The question of whether identity should be the deciding factor in who is allowed to translate whom is a false framing of the issues at play. ALTA believes that if translators felt authorized to translate only those with whom they share an identity, it would be damaging to literary translation as a practice and as a profession. But in fact, translators choose or are chosen to translate works based on a complex network of factors including affinity, perceived status or skill, the author’s own wishes, the desires of publishers, etc. Legitimizing translation according to a simplistic schema of identity matching would be a problem, but that is not what occurred in this case.
In our view, the foundational problem this controversy reveals is the scarcity of Black translators and other translators of color, a scarcity caused by long-term patterns of discrimination in education and publishing. These patterns make it harder for these translators to access opportunities comparable to those available to their white counterparts, not to mention that the criteria for these opportunities have historically been defined in white-centering ways. It is damaging to literary translation as a profession and as a practice when persistent and pervasive inequality of access still exists for so many potential practitioners.
ALTA is committed to diversity, equity, and inclusion as essential elements of our mission. Realizing that the first place to start is with ourselves, and affirming the importance of intersectionality in our own organization, ALTA is working to foster a translation community that reflects the diversity of our world.
Steps we have taken thus far include the creation of the Peter K. Jansen Memorial Travel Fellowship in 2016, the institution of the ALTA Equity Advocates and the ALTA BIPOC Caucus in 2020, and a sharper focus on diversifying our Board and award judges. ALTA also circulated a survey on issues of diversity, equity, and inclusion to which over 350 members of our community replied. We are currently evaluating the information provided in the survey, and our next steps will be guided by these responses.

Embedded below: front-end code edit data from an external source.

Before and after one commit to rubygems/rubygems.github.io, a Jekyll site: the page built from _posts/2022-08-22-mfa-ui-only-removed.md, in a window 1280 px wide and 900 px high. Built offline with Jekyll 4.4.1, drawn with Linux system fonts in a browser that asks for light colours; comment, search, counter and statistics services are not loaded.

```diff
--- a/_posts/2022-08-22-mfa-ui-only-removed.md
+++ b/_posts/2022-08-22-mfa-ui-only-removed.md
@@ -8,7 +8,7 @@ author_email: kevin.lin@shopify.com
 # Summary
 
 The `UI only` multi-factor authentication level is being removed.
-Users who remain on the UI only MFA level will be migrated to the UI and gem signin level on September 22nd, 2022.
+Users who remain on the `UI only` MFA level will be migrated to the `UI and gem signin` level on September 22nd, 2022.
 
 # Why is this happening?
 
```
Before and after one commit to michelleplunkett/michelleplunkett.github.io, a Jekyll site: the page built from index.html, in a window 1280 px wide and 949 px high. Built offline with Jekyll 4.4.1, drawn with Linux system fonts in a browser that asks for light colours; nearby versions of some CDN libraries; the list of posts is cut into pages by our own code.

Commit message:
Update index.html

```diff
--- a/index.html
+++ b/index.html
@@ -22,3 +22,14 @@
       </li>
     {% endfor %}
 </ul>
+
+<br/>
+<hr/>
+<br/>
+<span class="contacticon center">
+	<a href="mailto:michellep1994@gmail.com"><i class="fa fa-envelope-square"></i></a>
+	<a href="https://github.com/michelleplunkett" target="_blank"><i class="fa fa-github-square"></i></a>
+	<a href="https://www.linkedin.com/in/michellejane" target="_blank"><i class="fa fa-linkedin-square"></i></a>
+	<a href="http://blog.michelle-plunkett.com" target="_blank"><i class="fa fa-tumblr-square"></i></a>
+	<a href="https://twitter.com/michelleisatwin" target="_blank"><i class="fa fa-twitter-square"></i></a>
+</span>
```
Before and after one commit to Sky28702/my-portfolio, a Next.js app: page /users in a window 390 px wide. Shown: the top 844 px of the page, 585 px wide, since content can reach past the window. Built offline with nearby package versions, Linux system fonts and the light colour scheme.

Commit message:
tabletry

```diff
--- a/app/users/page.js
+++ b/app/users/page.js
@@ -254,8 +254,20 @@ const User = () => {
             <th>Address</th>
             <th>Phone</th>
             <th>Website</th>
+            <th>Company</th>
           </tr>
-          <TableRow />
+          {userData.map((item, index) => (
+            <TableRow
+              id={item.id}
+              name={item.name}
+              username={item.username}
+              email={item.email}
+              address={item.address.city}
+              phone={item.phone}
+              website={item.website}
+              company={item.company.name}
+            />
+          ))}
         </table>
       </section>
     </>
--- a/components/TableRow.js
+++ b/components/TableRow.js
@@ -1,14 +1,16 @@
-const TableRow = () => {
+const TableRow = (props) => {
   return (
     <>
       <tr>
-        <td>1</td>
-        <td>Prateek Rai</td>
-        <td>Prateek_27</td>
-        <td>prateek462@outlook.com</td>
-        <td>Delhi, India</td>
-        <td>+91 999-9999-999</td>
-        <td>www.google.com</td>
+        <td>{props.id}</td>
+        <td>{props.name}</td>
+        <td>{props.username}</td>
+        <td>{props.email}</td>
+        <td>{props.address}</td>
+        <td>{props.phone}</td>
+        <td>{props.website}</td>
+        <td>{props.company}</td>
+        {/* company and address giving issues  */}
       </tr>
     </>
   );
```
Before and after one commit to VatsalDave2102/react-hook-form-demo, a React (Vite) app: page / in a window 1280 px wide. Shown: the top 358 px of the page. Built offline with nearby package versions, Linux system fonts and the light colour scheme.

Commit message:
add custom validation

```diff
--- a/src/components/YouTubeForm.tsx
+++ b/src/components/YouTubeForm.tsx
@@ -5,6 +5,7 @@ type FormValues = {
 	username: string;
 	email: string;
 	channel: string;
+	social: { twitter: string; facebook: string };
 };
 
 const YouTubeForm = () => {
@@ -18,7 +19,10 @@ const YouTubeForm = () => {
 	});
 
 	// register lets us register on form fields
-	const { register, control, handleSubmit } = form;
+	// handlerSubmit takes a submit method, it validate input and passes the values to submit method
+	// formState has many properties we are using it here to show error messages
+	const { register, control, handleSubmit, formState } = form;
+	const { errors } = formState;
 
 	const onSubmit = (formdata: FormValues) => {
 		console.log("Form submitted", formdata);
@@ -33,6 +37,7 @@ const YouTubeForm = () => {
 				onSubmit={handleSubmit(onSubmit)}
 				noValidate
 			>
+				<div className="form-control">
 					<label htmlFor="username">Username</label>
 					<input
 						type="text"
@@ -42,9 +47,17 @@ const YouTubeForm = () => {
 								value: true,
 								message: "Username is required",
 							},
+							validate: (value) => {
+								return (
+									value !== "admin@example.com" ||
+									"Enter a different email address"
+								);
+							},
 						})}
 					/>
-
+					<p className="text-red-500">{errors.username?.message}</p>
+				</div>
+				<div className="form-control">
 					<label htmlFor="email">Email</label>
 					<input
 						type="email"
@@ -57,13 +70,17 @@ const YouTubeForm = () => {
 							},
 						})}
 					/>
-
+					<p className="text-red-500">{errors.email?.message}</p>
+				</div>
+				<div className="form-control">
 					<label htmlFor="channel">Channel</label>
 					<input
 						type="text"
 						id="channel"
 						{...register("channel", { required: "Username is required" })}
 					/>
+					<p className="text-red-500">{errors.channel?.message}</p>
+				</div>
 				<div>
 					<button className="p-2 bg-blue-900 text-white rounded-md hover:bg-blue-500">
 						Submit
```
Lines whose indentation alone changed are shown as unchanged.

In the meantime, translators who are interested in joining the ALTA BIPOC Caucus – a space for literary translators who identify as Black, Indigenous, and/or as a person of color – can do so here.
Here are additional resources for BIPOC translators:
- Archipelago Books summer internship information (applications due April 6, 2021)
- Breathing Space Creative (“a literary wellness hub for new writers, authors, and publishing professionals”)
- Inkluded (“an inclusive literary community championing diversity in publishing”)
- A registration link to a free virtual event on April 7, 2021 about community- and audience-building among writers of color (Aunt Lute x POC United Presents: Creating Our Own “Table”).
- “Diversity, Anti-Harassment and Equity in Publishing Resources“, compiled by Yilin Wang
- Corine Tachtiris’ article ”7 Resources on Translating Blackness, Race, and Racism”
ALTA believes that supporting current, emerging, and future BIPOC translators is a crucial step toward achieving racial equity in our field. If you would like to join ALTA’s efforts by contributing your ideas, expertise, money, or other resources, please contact ALTA’s Equity Advocates at firstname.lastname@example.org.
ALTA’s Board of Directors, Staff, and Equity Advocates, with input from the ALTA BIPOC Caucus
Ellen Elias-Bursac, Anne Fisher, Patrick Blaine, Samantha Schnee, Aron Aji, Sean Gasper Bye, Nancy Naomi Carlson, Bonnie Chau, Chenxin Jiang, Aviya Kushner, Colleen Lucey, Margo Pave, Aaron Robertson, Corine Tachtiris, Elisabeth Jaquette, Kelsi Vanada, Rachael Daum, Jessica Vocatura, Xuefei Ma, Jen Zoble